One of the thorniest policy problems to come before the Biden administration is over a new $2.6 billion Korean electric battery plant in Georgia. SK Innovations, a South Korean battery company, was both exporting batteries from Korea, and building a domestic plant to produce batteries, for automakers like Ford. Batteries are a critical input for electric cars, which is the centerpiece of the Biden green energy plan, as well as what everyone knows is the coming electrification of our infrastructure.
Trade law, however, doesn’t let thieves export to the United States. And SK Innovations’ rival, the older and more established LG Energy Solution, accused them of theft. The U.S. International Trade Commission agreed, noting SK Innovations had stolen intellectual property and destroyed documents,. The commission ruled that SK Innovations couldn’t sell batteries in the U.S.
The President can overrule the ITC, but it’s a dicey proposition to do so, because it then means that other countries won’t respect our trade claims when their national interests are involved. It was a really tough decision, because batteries matter and Georgia as a swing state matters.

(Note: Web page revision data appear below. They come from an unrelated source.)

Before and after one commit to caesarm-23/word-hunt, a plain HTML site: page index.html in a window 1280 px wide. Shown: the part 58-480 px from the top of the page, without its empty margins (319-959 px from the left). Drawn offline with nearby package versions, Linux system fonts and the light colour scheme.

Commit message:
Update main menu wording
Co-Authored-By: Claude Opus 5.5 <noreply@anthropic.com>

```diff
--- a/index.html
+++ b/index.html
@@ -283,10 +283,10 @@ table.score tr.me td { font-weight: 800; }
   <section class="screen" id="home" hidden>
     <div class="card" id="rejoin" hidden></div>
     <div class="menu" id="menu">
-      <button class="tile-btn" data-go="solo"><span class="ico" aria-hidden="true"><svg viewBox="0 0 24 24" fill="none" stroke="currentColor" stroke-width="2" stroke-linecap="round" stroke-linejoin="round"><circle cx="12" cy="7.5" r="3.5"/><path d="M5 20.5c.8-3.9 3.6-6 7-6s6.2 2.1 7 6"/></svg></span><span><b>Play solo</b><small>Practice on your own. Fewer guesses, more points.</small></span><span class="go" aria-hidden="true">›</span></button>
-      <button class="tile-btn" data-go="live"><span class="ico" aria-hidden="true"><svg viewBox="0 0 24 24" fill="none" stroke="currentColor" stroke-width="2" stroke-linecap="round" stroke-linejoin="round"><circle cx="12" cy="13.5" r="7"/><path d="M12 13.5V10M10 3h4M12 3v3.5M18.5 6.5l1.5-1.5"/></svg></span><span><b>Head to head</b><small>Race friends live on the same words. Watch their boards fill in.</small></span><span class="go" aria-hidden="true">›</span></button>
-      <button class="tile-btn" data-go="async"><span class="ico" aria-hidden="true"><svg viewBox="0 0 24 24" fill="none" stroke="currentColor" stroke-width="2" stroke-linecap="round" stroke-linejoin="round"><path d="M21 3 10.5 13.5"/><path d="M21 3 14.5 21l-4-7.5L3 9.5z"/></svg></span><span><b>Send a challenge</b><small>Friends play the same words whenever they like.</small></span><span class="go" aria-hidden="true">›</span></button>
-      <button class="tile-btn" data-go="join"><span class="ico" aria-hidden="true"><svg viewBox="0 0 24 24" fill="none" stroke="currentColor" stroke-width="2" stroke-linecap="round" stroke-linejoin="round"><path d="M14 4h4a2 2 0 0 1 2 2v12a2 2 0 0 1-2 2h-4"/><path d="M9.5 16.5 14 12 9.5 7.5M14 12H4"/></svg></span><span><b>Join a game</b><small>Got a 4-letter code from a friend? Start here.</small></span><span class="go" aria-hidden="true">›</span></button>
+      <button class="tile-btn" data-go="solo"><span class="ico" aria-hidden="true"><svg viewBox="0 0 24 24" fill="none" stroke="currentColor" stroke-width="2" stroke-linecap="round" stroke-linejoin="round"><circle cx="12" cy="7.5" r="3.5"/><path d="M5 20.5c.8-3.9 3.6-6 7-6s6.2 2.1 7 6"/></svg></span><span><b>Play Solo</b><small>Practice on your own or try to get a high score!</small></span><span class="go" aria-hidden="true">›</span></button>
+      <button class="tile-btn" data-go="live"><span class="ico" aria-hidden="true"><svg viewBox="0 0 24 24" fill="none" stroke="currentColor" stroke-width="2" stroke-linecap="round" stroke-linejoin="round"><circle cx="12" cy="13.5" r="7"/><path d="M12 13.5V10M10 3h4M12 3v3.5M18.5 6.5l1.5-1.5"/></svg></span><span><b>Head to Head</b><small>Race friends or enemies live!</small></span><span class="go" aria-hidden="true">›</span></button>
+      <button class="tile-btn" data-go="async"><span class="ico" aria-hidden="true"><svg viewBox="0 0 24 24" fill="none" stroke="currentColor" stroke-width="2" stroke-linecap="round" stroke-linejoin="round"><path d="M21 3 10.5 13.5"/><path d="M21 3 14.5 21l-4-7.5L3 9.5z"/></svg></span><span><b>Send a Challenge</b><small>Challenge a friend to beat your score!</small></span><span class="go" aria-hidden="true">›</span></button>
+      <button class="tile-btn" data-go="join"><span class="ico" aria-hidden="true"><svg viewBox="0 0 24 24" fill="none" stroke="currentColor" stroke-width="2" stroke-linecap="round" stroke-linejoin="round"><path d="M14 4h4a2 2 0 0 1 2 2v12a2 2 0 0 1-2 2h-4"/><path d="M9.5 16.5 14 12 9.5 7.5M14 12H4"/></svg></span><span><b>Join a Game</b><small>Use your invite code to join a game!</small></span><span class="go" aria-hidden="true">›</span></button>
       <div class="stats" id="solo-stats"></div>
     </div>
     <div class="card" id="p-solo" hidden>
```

Moreover, this industry is one the Chinese government has explicitly sought to monopolize, because it’s an industry of the future.
The Chinese government doesn’t mess around when it comes to supply chains. The CCP sees control of critical industrial bottlenecks as a means to project geopolitical power, and nowhere is that more evident than in industries of the future. One of the results of the collapse of the free trade consensus is that American policymakers have begun re-shoring supply of such critical inputs, and this Korea-built Georgia factory was one of the higher profile attempts.
Enter Senator Jon Ossoff, the youngest member of the Senate. There’s no other way to say it except that he just worked hard to mediate a settlement, facilitating SK Innovations paying LG a bunch of money and then LG in turn allowing the plant construction to move forward. Ossoff flew to meet SK Innovation’s CEO, prodding him for more than three hours to strike a deal. Ossoff’s staff stayed involved, coordinated with the administration, and Ossoff himself prodded when necessary. After the deal was reached, SK called out Ossoff specifically for his help.
Political leaders who actually try to wield power is a rarity in Washington, because doing so requires an unusual mix of talent, boldness, and ambition. Votes are just one, and not the most important, aspect of wielding power. Convening, cajoling, and working the levers of bureaucracies to achieve something significant is often what matters. It’s what John McCain used to do, which is one reason he was so respected. It’s why Elizabeth Warren is feared, and why Mitch McConnell can run the Republican Party.
I’m very happy to see that the youngest Senator has an attention to bureaucratic details and a focus on what matters. And the results, in this case, speak for themselves.